A new core HR management system from Workday is one of a range of best-of-breed systems being installed by Direct Line's HR department as part of the group's "preferred route" towards IPO in the second half of 2012, according to Mark Martin, the group's HR director.
Royal Bank of Scotland (RBS) was ordered to divest the Direct Line business in 2010, in the wake of the £45bn state bailout to prevent the bank's collapse during the 2008-09 financial crisis.
Martin told Computing that creating a new HR system for its 16,000-strong workforce, based in the UK, Italy and Germany, has been the priority for the group in advance of the divestment process, which needs to be completed by the end of 2014.
"The HR function was the most tightly integrated [with RBS systems], with two-thirds of it delivered by the RBS group," he explained.
He said that Direct Line was presented with the opportunity to build a strong, new standalone HR function from a single base, including new terms and conditions, contracts and benefits. A cloud-based solution was core to that decision, he said, with investment from the state-backed bank.
This is partly because an object-based system, rather than a relation-based one, gives Martin a single view of all the group's HR processes, he said. "It's all about configuration. You have to go for core processes. Let's focus on the employee experience.
"I was brought in to lead the separation and to create a bold new system. We obviously worked very closely with RBS IT, but with the overall strategy of creating a standalone HR system."
Martin, who joined the group in 2010 to spearhead the project, said that lower costs and speed of implementation prior to divestment were not the main drivers of the decision to go down the software-as-a-service (SaaS) route.

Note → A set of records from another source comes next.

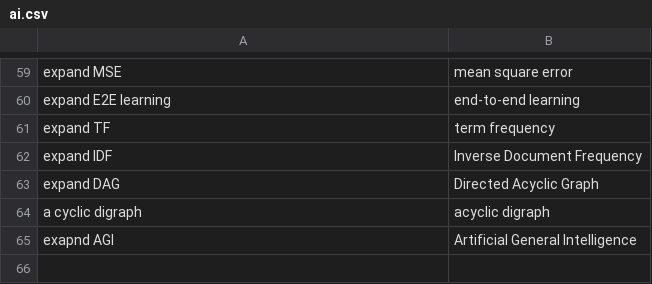
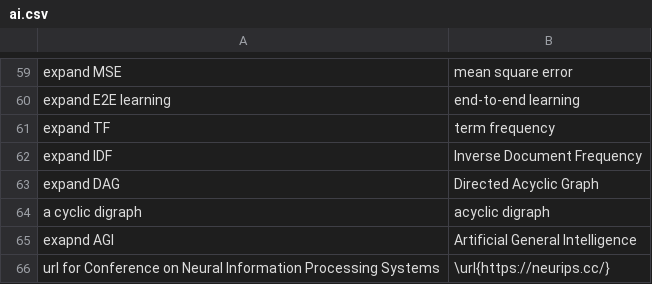
Before and after one commit to MooersLab/artificial-intelligence-voice-in, a CSV file: ai.csv, drawn as a sheet; only a part is shown, gaps mark what is left out; the diff names each change by its address in the sheet, - before the commit and + after, or states it on an @@ line.

Commit message:
Update ai.csv

```diff
--- a/ai.csv
+++ b/ai.csv
+row 66: url for Conference on Neural Information Processing Systems | \url{https://neurips.cc/}
```
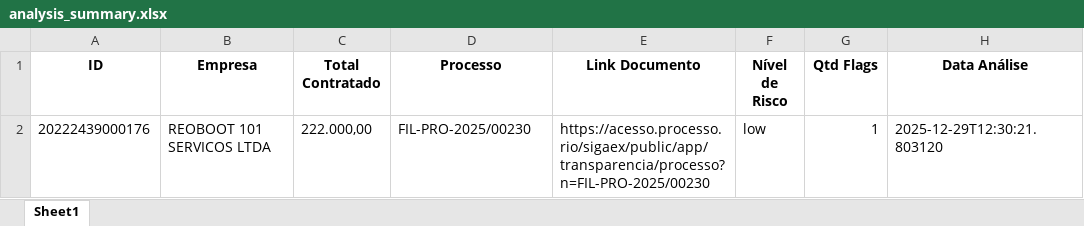
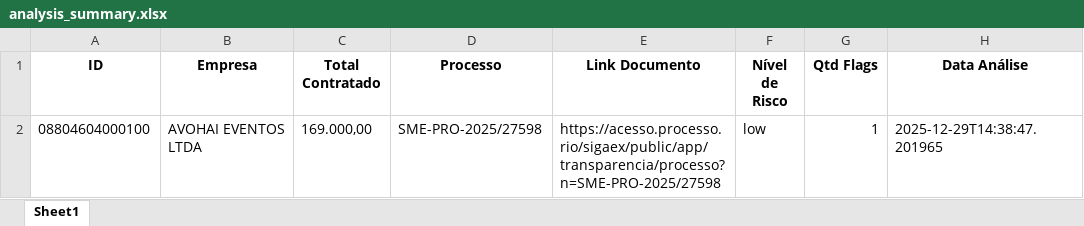
Before and after one commit to Sjacuru/Data_ige, an Excel workbook: data/outputs/analysis_summary.xlsx, sheet Sheet1, drawn as a sheet; values as stored, in another font and other column widths than the file's, no borders; removed rows and columns are numbered as before the commit, all else as after; the diff names each change by its address in the sheet, - before the commit and + after, or states it on an @@ line.

```diff
--- a/data/outputs/analysis_summary.xlsx (sheet Sheet1)
+++ b/data/outputs/analysis_summary.xlsx (sheet Sheet1)
-row 2: 20222439000176 | REOBOOT 101 SERVICOS LTDA | 222.000,00 | FIL-PRO-2025/00230 | https://acesso.processo.rio/sigaex/public/app/transparencia/processo?n=FIL-PRO-2025/00230 | low | 1 | 2025-12-29T12:30:21.803120
+row 2: 08804604000100 | AVOHAI EVENTOS LTDA | 169.000,00 | SME-PRO-2025/27598 | https://acesso.processo.rio/sigaex/public/app/transparencia/processo?n=SME-PRO-2025/27598 | low | 1 | 2025-12-29T14:38:47.201965
```
Also changed, not shown: 2 other files.
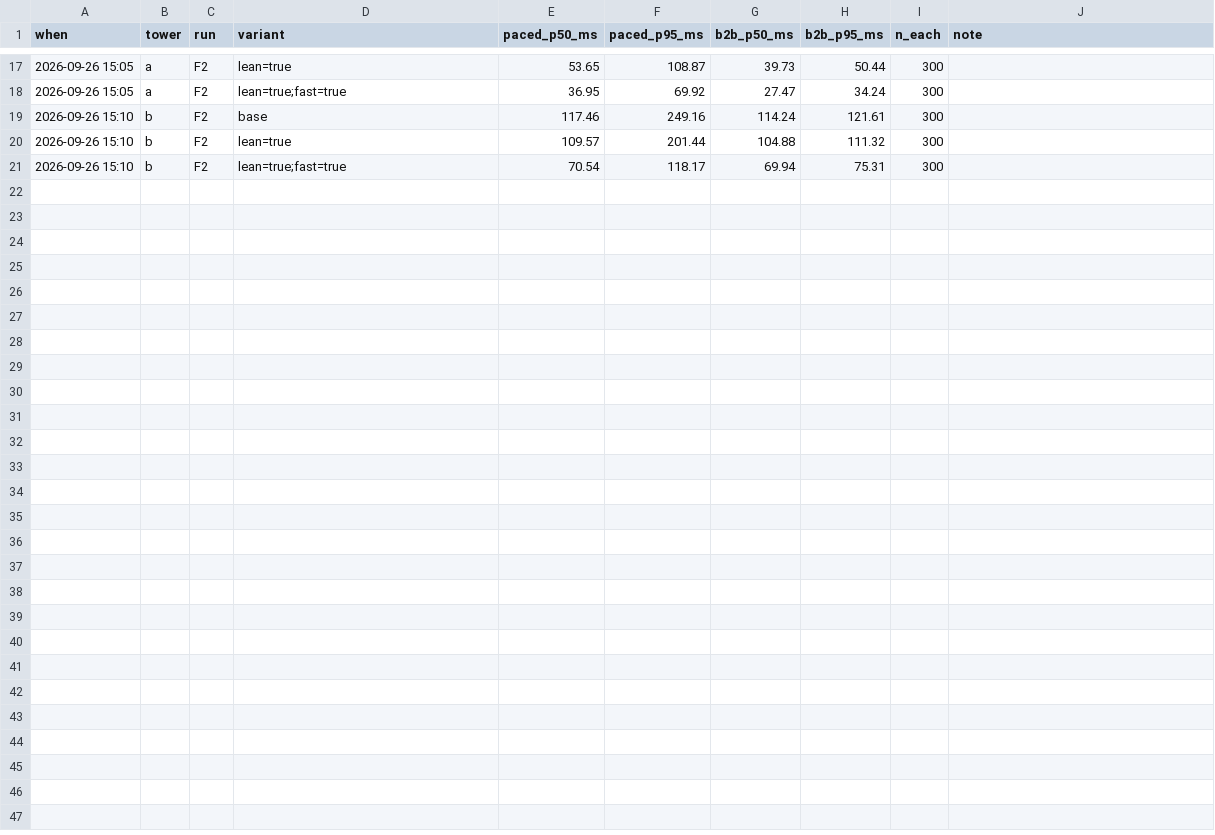
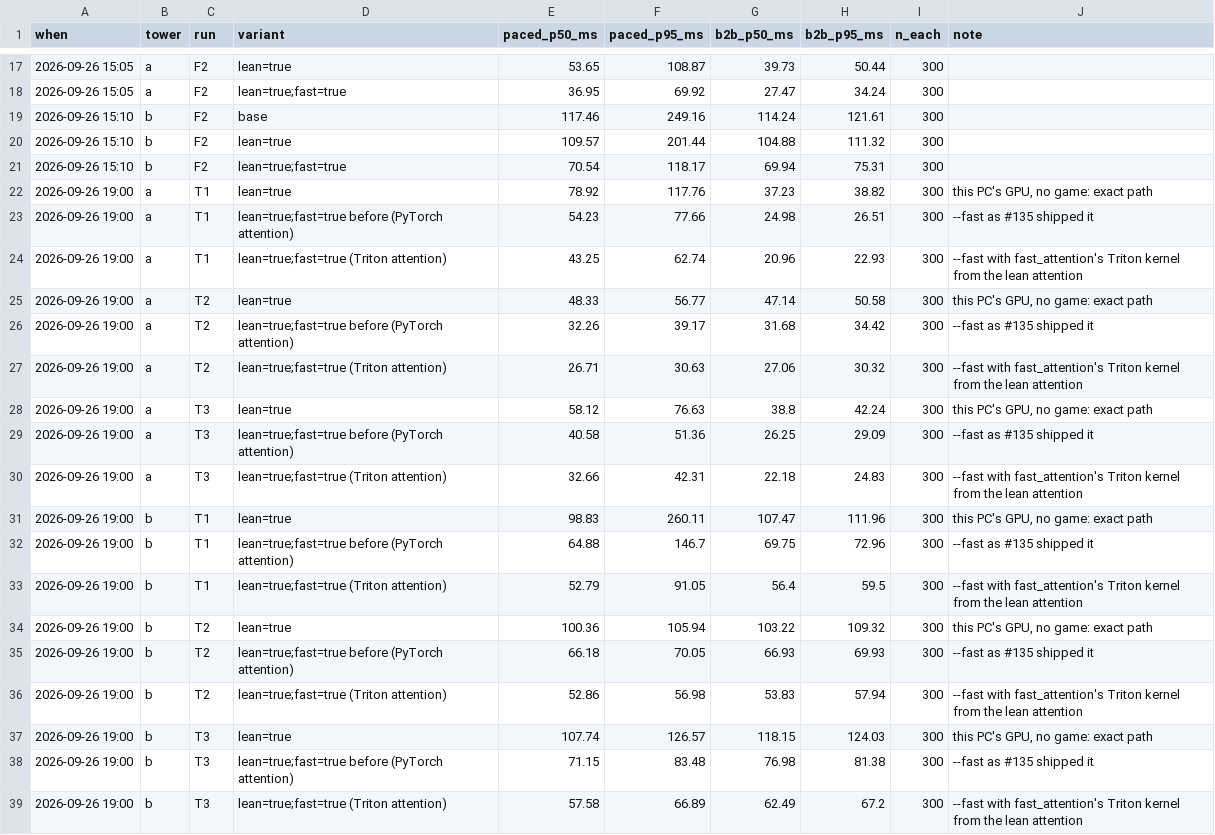
Before and after one commit to noahsabaj/HOI4-AI, a TSV file: bench/interleave-ledger.tsv, drawn as a sheet; only a part is shown, gaps mark what is left out.

```diff
--- a/bench/interleave-ledger.tsv
+++ b/bench/interleave-ledger.tsv
@@ -21 +21,19 @@ when	tower	run	variant	paced_p50_ms	paced_p95_ms	b2b_p50_ms	b2b_p95_ms	n_each	no
 2026-09-26 15:10	b	F2	lean=true;fast=true	70.54	118.17	69.94	75.31	300	
+2026-09-26 19:00	a	T1	lean=true	78.92	117.76	37.23	38.82	300	this PC's GPU, no game: exact path
+2026-09-26 19:00	a	T1	lean=true;fast=true before (PyTorch attention)	54.23	77.66	24.98	26.51	300	--fast as #135 shipped it
+2026-09-26 19:00	a	T1	lean=true;fast=true (Triton attention)	43.25	62.74	20.96	22.93	300	--fast with fast_attention's Triton kernel from the lean attention
+2026-09-26 19:00	a	T2	lean=true	48.33	56.77	47.14	50.58	300	this PC's GPU, no game: exact path
+2026-09-26 19:00	a	T2	lean=true;fast=true before (PyTorch attention)	32.26	39.17	31.68	34.42	300	--fast as #135 shipped it
+2026-09-26 19:00	a	T2	lean=true;fast=true (Triton attention)	26.71	30.63	27.06	30.32	300	--fast with fast_attention's Triton kernel from the lean attention
+2026-09-26 19:00	a	T3	lean=true	58.12	76.63	38.8	42.24	300	this PC's GPU, no game: exact path
+2026-09-26 19:00	a	T3	lean=true;fast=true before (PyTorch attention)	40.58	51.36	26.25	29.09	300	--fast as #135 shipped it
+2026-09-26 19:00	a	T3	lean=true;fast=true (Triton attention)	32.66	42.31	22.18	24.83	300	--fast with fast_attention's Triton kernel from the lean attention
+2026-09-26 19:00	b	T1	lean=true	98.83	260.11	107.47	111.96	300	this PC's GPU, no game: exact path
+2026-09-26 19:00	b	T1	lean=true;fast=true before (PyTorch attention)	64.88	146.7	69.75	72.96	300	--fast as #135 shipped it
+2026-09-26 19:00	b	T1	lean=true;fast=true (Triton attention)	52.79	91.05	56.4	59.5	300	--fast with fast_attention's Triton kernel from the lean attention
+2026-09-26 19:00	b	T2	lean=true	100.36	105.94	103.22	109.32	300	this PC's GPU, no game: exact path
+2026-09-26 19:00	b	T2	lean=true;fast=true before (PyTorch attention)	66.18	70.05	66.93	69.93	300	--fast as #135 shipped it
+2026-09-26 19:00	b	T2	lean=true;fast=true (Triton attention)	52.86	56.98	53.83	57.94	300	--fast with fast_attention's Triton kernel from the lean attention
+2026-09-26 19:00	b	T3	lean=true	107.74	126.57	118.15	124.03	300	this PC's GPU, no game: exact path
+2026-09-26 19:00	b	T3	lean=true;fast=true before (PyTorch attention)	71.15	83.48	76.98	81.38	300	--fast as #135 shipped it
+2026-09-26 19:00	b	T3	lean=true;fast=true (Triton attention)	57.58	66.89	62.49	67.2	300	--fast with fast_attention's Triton kernel from the lean attention
```
Also changed, not shown: bench/decide-ledger.tsv, 3 other files.
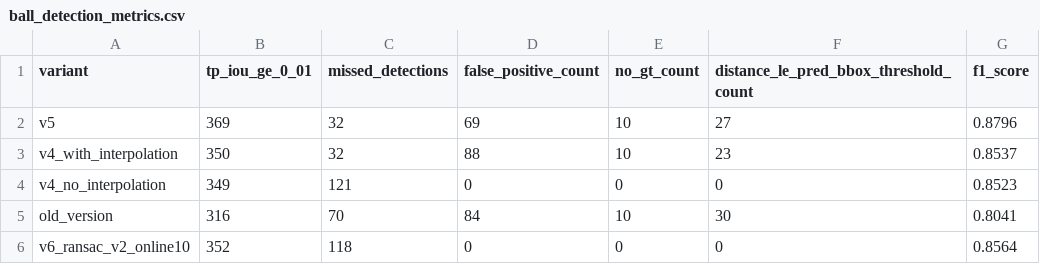
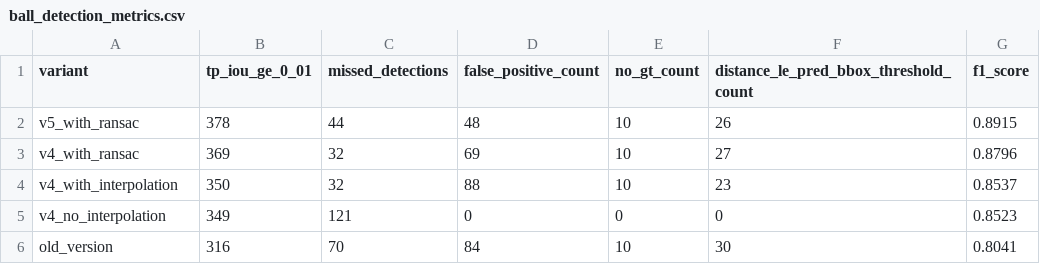
Before and after one commit to Lakshayb143/ball_detection_tracking, a CSV file: ball_detection_metrics.csv, drawn as a sheet.

```diff
--- a/ball_detection_metrics.csv
+++ b/ball_detection_metrics.csv
@@ -1,3 +1,4 @@
 variant,tp_iou_ge_0_01,missed_detections,false_positive_count,no_gt_count,distance_le_pred_bbox_threshold_count,f1_score
-v5,369,32,69,10,27,0.8796
+v5_with_ransac,378,44,48,10,26,0.8915
+v4_with_ransac,369,32,69,10,27,0.8796
 v4_with_interpolation,350,32,88,10,23,0.8537
@@ -5,2 +6 @@ v4_no_interpolation,349,121,0,0,0,0.8523
 old_version,316,70,84,10,30,0.8041
-v6_ransac_v2_online10,352,118,0,0,0,0.8564
```
Also changed, not shown: 2 other files.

"It's cheaper, but it's like comparing apples and pears. The real advantage is the regular updates from Workday, versus the cost of upgrading from, say Oracle, PeopleSoft or SAP," he said.
The new system goes live in a fortnight.